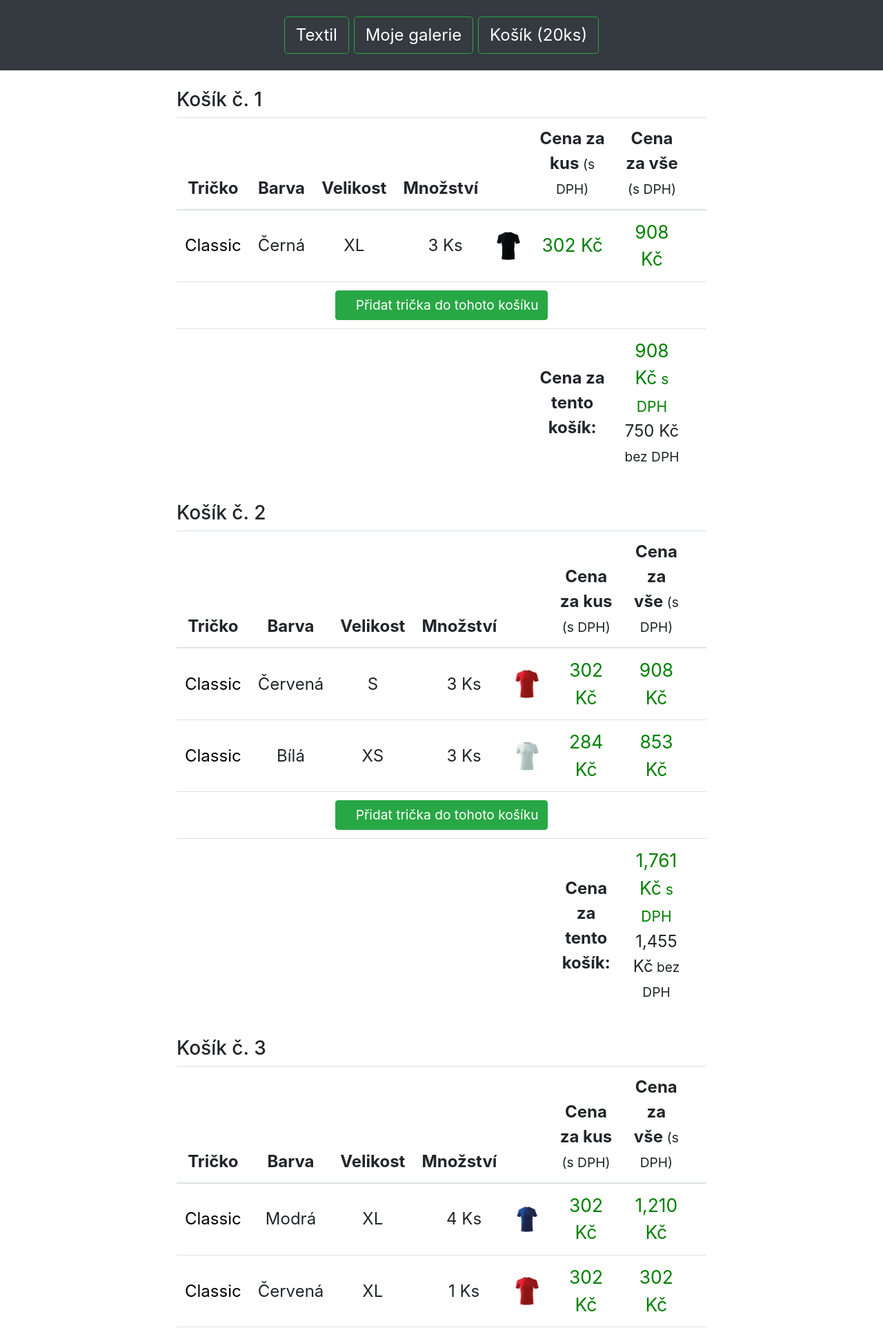
After one commit to HonzaKovanda/tshirts, a Django app: page /kosik/ in a window 1280 px wide. The commit adds this page. Shown: the top 1928 px of the page at 69% size. Run offline with Django 3.2, Linux system fonts and the light colour scheme; a user stored in the database is signed in; data comes from the database, SQL or seed files in the repository; both versions use the stored data as it was after the commit; some libraries are stand-ins or nearby versions.

Commit message:
One page cart (instead multiple page)

```diff
--- /dev/null
+++ b/cart/templates/cart/cart_home.html
@@ -0,0 +1,79 @@
+{% extends 'products/base.html' %}
+{% load humanize %}
+
+{% block content %}
+
+
+<div class="one-page-cart-content">
+    {% for cart in carts %}
+    <div class="one-page-cart-self">
+    <h3>Košík č. {{forloop.counter}}</h3>
+    {% if cart.active %}<span style="color:green"><b>Aktivní</b></span>{% endif %}
+    <table class="table table-hover  center cart">
+        <thead {% if cart.active %} style="background-color:rgb(106, 201, 238)">{% endif %}
+            <tr>
+                <th scope="col">Tričko</th>
+                <th scope="col">Barva</th>
+                <th scope="col">Velikost</th>
+                <th scope="col">Množství</th>
+                <th scope="col"></th>
+                <th scope="col">Cena za kus <small>(s DPH)</small></th>
+                <th scope="col">Cena za vše <small>(s DPH)</small></th>
+                <th></th>
+            </tr>
+        </thead>
+
+    {%for item in cart.orderitems.all %}
+
+    <tr>
+        <td><a href="{% url 'products:detail' item.item.slug %}" id="black_font">{{ item.item.title }}</a></td>
+        <td>{{ item.item.color}}</td>
+        <td>{{ item.size}}</td>
+        <td><a href="{% url 'cart:decrease_item' item.item.slug item.size.id cart.id %}" class="glyphicon glyphicon-minus-sign text-info no_under_line"></a>&nbsp;&nbsp;  {{ item.quantity }} Ks&nbsp;
+            <a href="{% url 'cart:increase_item' item.item.slug item.size.id cart.id %}" class="glyphicon glyphicon-plus-sign text-info no_under_line"></a></td>
+        <td><a href="{% url 'products:detail' item.item.slug %}"><img src="{{ item.item.image.url }}" id="product_cart_image"></a></td>
+        <td><span class="green_price">{{ item.item.price_with_tax|intcomma }} Kč <small></small></span></br> </td>
+        <td><span class="green_price">{{ item.get_total_with_tax|intcomma }} Kč <small></small></td>
+        <td><a href="#myModal{{cart.id}}-{{ forloop.counter }}" type="button" class="glyphicon glyphicon-remove no_under_line" data-toggle="modal"></a></td>
+    </tr>
+
+    <!-- Delte t-shirt from cart pop-up confirmation. - Modal HTML -->
+    <div id="myModal{{cart.id}}-{{ forloop.counter }}" class="modal fade">
+        <div class="modal-dialog">
+            <div class="modal-content">
+                <div class="modal-header">
+                    <h5 class="modal-title">Potvrzení</h5>
+                    <button type="button" class="close" data-dismiss="modal">&times;</button>
+                </div>
+                <div class="modal-body">
+                    <p>Opravdu chcete odstranit tričko <b>{{ item.item.title }}</b> z košíku?</p>
+                    <p><img src="{{ item.item.image.url }}" id="product_cart_image"></p>
+                    <p class="text-secondary"><small></small></p>
+                </div>
+                <div class="modal-footer">
+                    <button type="button" class="btn btn-secondary" data-dismiss="modal">Zrušit</button>
+                    <button type="button" class="btn btn-primary white-link"><a href="{% url 'cart:delete_item' item.item.slug item.size.id cart.id %}">Odstranit</a></button>
+                </div>
+            </div>
+        </div>
+    </div>
+
+
+    {% endfor %}
+    <tr>
+        <td colspan="8"><button type="button" class="btn btn-success  white-link"><a href="{% url 'cart:active_this_cart' cart.id %}">
+             <small><span class="glyphicon glyphicon-plus"></span></small>&nbsp;&nbsp; Přidat trička do tohoto košíku</a></button></td>
+    </tr>
+    <tr>
+        <td colspan="5"></td>
+        <td><b> Cena za tento košík: </b></td>
+        <td> <span class="green_price">{{ cart.get_totals_with_tax|intcomma }} Kč<small> s DPH</small></span></br>{{ cart.get_totals|intcomma }} Kč<small> bez DPH</small></td>
+        <td></td>
+    </tr>
+    </table>
+    </div>
+{% endfor %}
+
+<button type="button" class="btn btn-success btn-lg white-link"><a href="{% url 'cart:create_new_cart' %}">Vytvořit nový košík <span class="glyphicon glyphicon-plus"></span></a></button>
+</div>
+{% endblock %}
--- /dev/null
+++ b/cart/templatetags/cart_tag.py
@@ -0,0 +1,17 @@
+from django import template
+from cart.models import Order
+
+register = template.Library()
+
+@register.filter
+def cart_total(user):
+    orders = Order.objects.filter(user=user, ordered=False)
+    total = 0
+
+    if orders.exists():
+        for order in orders:
+            for item in order.orderitems.all():
+                total += item.quantity
+        return total
+    else:
+    	return 0
--- a/cart/urls.py
+++ b/cart/urls.py
@@ -7,10 +7,10 @@ app_name='cart'
 
 urlpatterns = [
     path('add_from_detail/<slug>/', views.add_to_cart_from_detail, name='add_item_from_detail'),
-    path('add/<slug>/<int:item_size>/', views.add_to_cart, name='add_item'),
-    path('<int:current_cart>/', views.cart_view, name='cart_view'),
-    path('active_cart/', views.show_active_cart, name='show_active_cart'),
-    path('create_new_cart/', views.create_new_cart, name='create_new_cart'),
-    path('remove/<slug>/<int:size>/', views.remove_from_cart, name='remove'),
-    path('delete/<slug>/<int:size>/', views.delete_from_cart, name='delete'),
+    path('create-new-cart/', views.create_new_cart, name='create_new_cart'),
+    path('', views.cart_view, name='cart_view'),
+    path('active-this-cart/<int:cart_id>/', views.active_this_cart, name='active_this_cart'),
+    path('add/<slug>/<int:item_size>/<int:cart_id>', views.increase_item, name='increase_item'),
+    path('remove/<slug>/<int:item_size>/<int:cart_id>', views.decrease_item, name='decrease_item'),
+    path('delete/<slug>/<int:item_size>/<int:cart_id>', views.delete_item, name='delete_item'),
 ]
--- a/cart/views.py
+++ b/cart/views.py
@@ -7,8 +7,14 @@ from django.contrib import messages
 from products.models import Tshirt, Size
 from .models import Item, Order
 
+# Adds item from product detail
 def add_to_cart_from_detail(request, slug):
     item_size = Size.objects.get(pk=request.POST['size'])
+    return add_to_cart(request, slug, item_size)
+
+# Increases quantity of item in cart
+def increase_item(request, slug, item_size, cart_id):
+    active_this_cart(request, cart_id)
     return add_to_cart(request, slug, item_size)
 
 # Adds tshirt to the shopping cart.
@@ -28,15 +34,15 @@ def add_to_cart(request, slug, item_size):
     # Gets existing order or creates new one.
     # Gets existing tshirt and increases quantity or creates new one.
 
-    order_qs = Order.objects.filter(user=request.user, ordered=False, active=True)# Vezme aktivní košík
-    if order_qs.exists(): # Pokud existuje aktivní košík
+    order_qs = Order.objects.filter(user=request.user, ordered=False, active=True)# Get active cart
+    if order_qs.exists(): # If active cart exists
         order = order_qs[0]
         # Check if the order item is in the order.
-        if order.orderitems.filter(item__slug=item.slug, size=item_size).exists(): # Pokud existuje v aktivním košíku tričko napč. classic-bílá.
+        if order.orderitems.filter(item__slug=item.slug, size=item_size).exists(): # If in active cart exists t-shirt e.g. "classic-bílá".
             order_item.quantity +=1
             order_item.save()
             messages.info(request, 'Počet triček byl navýšen.')
-            return redirect("cart:show_active_cart")
+            return redirect("cart:cart_view")
         else:
 
             # Gets and assigns size of t-shirt from form
@@ -46,8 +52,8 @@ def add_to_cart(request, slug, item_size):
 
             # Adds new item
             order.orderitems.add(order_item)
-            messages.info(request, 'Tričko bylo úspěšně přidáno do košíku.X')
-            return redirect("cart:show_active_cart")
+            messages.info(request, 'Tričko bylo úspěšně přidáno do košíku.')
+            return redirect("cart:cart_view")
     else:
         # Gets and assigns size of t-shirt from form
         order_item.size = item_size
@@ -59,14 +65,16 @@ def add_to_cart(request, slug, item_size):
         order.active = True
         order.save()
         messages.info(request, 'Tričko bylo úspěšně přidáno do košíku.')
-        return redirect("cart:show_active_cart")
+        return redirect("cart:cart_view")
 
 # Removes tshirt to the shopping cart.
 
-def remove_from_cart(request, slug, size):
+def decrease_item(request, slug, item_size, cart_id):
+    active_this_cart(request, cart_id)
     item = get_object_or_404(Tshirt, slug=slug)
+    item_size = item_size
     this_order = Order.objects.get(user=request.user, ordered=False, active=True)
-    order_item = this_order.orderitems.get(item=item, size=size, user=request.user)
+    order_item = this_order.orderitems.get(item=item, size=item_size, user=request.user)
 
     # Gets existed tshirt and decreases quantity or delete it.
 
@@ -74,31 +82,51 @@ def remove_from_cart(request, slug, size):
         order_item.quantity -=1
         order_item.save()
         messages.info(request, 'Tričko bylo odebráno.')
-        return redirect("cart:show_active_cart")
+        return redirect("cart:cart_view")
     else:
         order_item.delete()
         messages.info(request, 'Tričko bylo odstraněno z košíku.')
-        return redirect("cart:show_active_cart")
+        return redirect("cart:cart_view")
 
 # Deletes item from shopping cart.
 
-def delete_from_cart(request, slug, size):
+def delete_item(request, slug, item_size, cart_id):
+    active_this_cart(request, cart_id)
     item = get_object_or_404(Tshirt, slug=slug)
     this_order = Order.objects.get(user=request.user, ordered=False, active=True)
-    order_item = this_order.orderitems.get(item=item, size=size, user=request.user)
+    order_item = this_order.orderitems.get(item=item, size=item_size, user=request.user)
     order_item.delete()
     messages.info(request, 'Tričko bylo odstraněno z košíku.')
-    return redirect("cart:show_active_cart")
+    return redirect("cart:cart_view")
 
 
-# Shows items in shopping cart View
+# Creates new cart.
 
-def cart_view(request, current_cart):
+def create_new_cart(request):
+    order = Order.objects.create(user=request.user)
+
+    all_carts = Order.objects.filter(user=request.user, ordered=False,)
+    count_all_carts = Order.objects.filter(user=request.user, ordered=False,).count()
+    cart_id = all_carts[count_all_carts-1].pk
+
+    active_this_cart(request, cart_id)
+
+    messages.info(request, 'Nový košík vytvořen.')
+    return redirect("cart:cart_view")
+
+
+def cart_view(request):
+    user = request.user
+
+    carts = Order.objects.filter(user=user, ordered=False)
+    order = [0]
+
+
+    return render(request, "cart/cart_home.html", { 'order':order, 'carts':carts,})
+
+def active_this_cart(request, cart_id):
 
     user = request.user
-    current_cart = int(current_cart)
-    current_cart -= 1
-
 
     # Deactives all other carts as primary
     orders = Order.objects.filter(user=user, ordered=False)
@@ -106,44 +134,9 @@ def cart_view(request, current_cart):
         order.active = False
         order.save()
 
-    # Assigns items to cart
-    orders = Order.objects.filter(user=user, ordered=False)
-    order = orders[current_cart]
-    items = orders[current_cart].orderitems.all()
-
     # Actives current cart as primary
+    order = orders.get(pk=cart_id)
     order.active = True
     order.save()
 
-    carts = orders
-
-    if items.exists():
-        return render(request, 'cart/home.html', {'items': items, 'order': order, 'carts': carts,})
-    else:
-        messages.warning(request, "Prázdno v košíku jest.")
-        return render(request, 'cart/home.html', {'items': items, 'order': order, 'carts': carts,})
-
-
-def show_active_cart(request):
-    user = request.user
-    get_carts = Order.objects.filter(user=user, ordered=False,)
-
-    all_carts = []
-    for carts in get_carts:
-        all_carts.append(carts.id)
-
-    active_cart = Order.objects.get(user=user, ordered=False, active=True)
-    active_cart_possition = all_carts.index(active_cart.id)
-
-    return redirect("cart:cart_view", current_cart=int(active_cart_possition+1))
-
-
-# Creates new cart.
-
-def create_new_cart(request):
-    order = Order.objects.create(user=request.user)
-
-    count_all_carts = Order.objects.filter(user=request.user, ordered=False,).count()
-
-    messages.info(request, 'Nový košík vytvořen.')
-    return redirect("cart:cart_view", current_cart=count_all_carts)
+    return redirect("products:home")
--- a/products/static/products/style.css
+++ b/products/static/products/style.css
@@ -46,7 +46,7 @@ ul {
 }
 
 #product_cart_image {
-    max-width: 50px;
+    max-width: 40px;
 }
 
 #product_thumbnail {
@@ -74,7 +74,7 @@ ul {
 
 .green_price {
     color: green;
-    font-size: 1.2em;
+    font-size: 1.1em;
 }
 
 .close_cross a {
@@ -99,4 +99,20 @@ ul {
 
 }
 
+
+.one-page-cart-content {
+    width: 60%;
+    margin: auto;
+    padding-bottom: 40px;
+
+
+
+}
+
+.one-page-cart-self {
+    padding: 10px 0px;
+
+}
+
+
 /*Radiobutton*/
--- a/products/templates/products/base.html
+++ b/products/templates/products/base.html
@@ -2,6 +2,7 @@
 <html lang="cs-cz">
 <head>
     {% load static %}
+    {% load cart_tag %}
     <meta charset="utf-8" >
     <title>E-shop s tričky</title>
     <link rel="stylesheet" type="text/css" href="{% static 'products/style.css' %}">
@@ -17,9 +18,8 @@
             Textil <span class="glyphicon glyphicon-search"></span></a></button>
         <button type="button" class="btn btn-outline-success btn-lg"><a href="">
             Moje galerie <span class="glyphicon glyphicon-picture"></span></a></button>
-        <button type="button" class="btn btn-outline-success btn-lg"><a href="{% url 'cart:show_active_cart'%}">
-            Košík <span class="glyphicon glyphicon-shopping-cart"></span></a></button>
-
+        <button type="button" class="btn btn-outline-success btn-lg"><a href="{% url 'cart:cart_view'%}">
+            Košík <span class="glyphicon glyphicon-shopping-cart"></span> ({{ request.user| cart_total }}ks)</a></button>
     </div>
 
 
--- /dev/null
+++ b/runtime.txt
@@ -0,0 +1 @@
+python-3.8.1
--- a/tshirts/settings.py
+++ b/tshirts/settings.py
@@ -121,6 +121,8 @@ USE_TZ = True
 # Static files (CSS, JavaScript, Images)
 # https://docs.djangoproject.com/en/1.11/howto/static-files/
 
+#PROJECT_DIR = os.path.dirname(os.path.abspath(__file__))
+STATIC_ROOT = os.path.join(BASE_DIR, 'static/')
 STATIC_URL = '/static/'
 
 MEDIA_ROOT = os.path.join(BASE_DIR, 'media')
```
Also changed, not shown: cart/templates/cart/home.html (deleted, +0 -103 lines), requirements.txt (added, +9 -0 lines), db.sqlite3 (added).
-----
Required work: Every line containing the string "shopping" is required; copy each such line from the data.

Result for this task:
 # Adds tshirt to the shopping cart.
 # Removes tshirt to the shopping cart.
 # Deletes item from shopping cart.
-# Shows items in shopping cart View
-            Košík <span class="glyphicon glyphicon-shopping-cart"></span></a></button>
+            Košík <span class="glyphicon glyphicon-shopping-cart"></span> ({{ request.user| cart_total }}ks)</a></button>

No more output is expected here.